His extreme displeasure with the former prime minister is absolutely justified. The establishment may have made wrong decisions in the past but it has always acted keeping in view national interests, whenever the nation faced a challenge. Its integrity cannot be challenged in any way. It is above board. Even Imran Khan himself has admitted in the past that the establishment makes decisions according to the situation, which could prove to be wrong in future but its intention and integrity cannot be questioned. The establishment was blamed for bringing Imran Khan to power. However, he crossed all limits after being ousted.

It is also a pity that Imran Khan’s criticism of the establishment was widely welcomed by the Indian media. On the other hand, Imran Khan claimed that his party wanted the army to be “strong” and his “constructive” criticism was not aimed at harming it but strengthening it. Addressing his supporters, he said that his criticism of the establishment had been constructive. “I want the army to be strong. We need a strong army. My constructive criticism is not intended to harm them. India, don’t misunderstand, we stand with our army. The neighbouring country is celebrating after the ISI chief’s press conference as it believes that the army and Imran Khan are having a face-off,” he maintained.

His words are a bid to pacify the situation. However, one believes the damage has already been done. It will be difficult for him to force the government to announce an early election, if national institutions continue to support it. Even if he forces the government to hold early elections, there is no guarantee that he will be able to win them.
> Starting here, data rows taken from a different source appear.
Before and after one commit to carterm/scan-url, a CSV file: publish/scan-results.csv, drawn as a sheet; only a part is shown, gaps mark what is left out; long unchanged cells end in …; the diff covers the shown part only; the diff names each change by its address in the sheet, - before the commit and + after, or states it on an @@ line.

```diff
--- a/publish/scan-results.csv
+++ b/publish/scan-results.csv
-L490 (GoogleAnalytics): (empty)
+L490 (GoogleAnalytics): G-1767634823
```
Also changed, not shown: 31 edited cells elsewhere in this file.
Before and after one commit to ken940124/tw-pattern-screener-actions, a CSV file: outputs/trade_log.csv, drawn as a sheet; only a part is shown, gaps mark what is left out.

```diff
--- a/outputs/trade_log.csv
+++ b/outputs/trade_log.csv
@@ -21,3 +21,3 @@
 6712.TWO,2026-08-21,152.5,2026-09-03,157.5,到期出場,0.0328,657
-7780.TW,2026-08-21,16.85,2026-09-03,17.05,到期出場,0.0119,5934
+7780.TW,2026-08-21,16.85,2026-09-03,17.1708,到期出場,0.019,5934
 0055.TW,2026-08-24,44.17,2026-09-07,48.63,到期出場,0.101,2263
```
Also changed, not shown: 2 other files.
Even if he wins the election, it will be difficult for him to run the government without the support of national institutions. Pakistan’s problems have worsened because of bad governance, corruption and inaction for decades. No government can solve them singlehandedly in its five-year term. The next government will have to take along all institutions to solve national issues and it will take dedicated efforts for decades.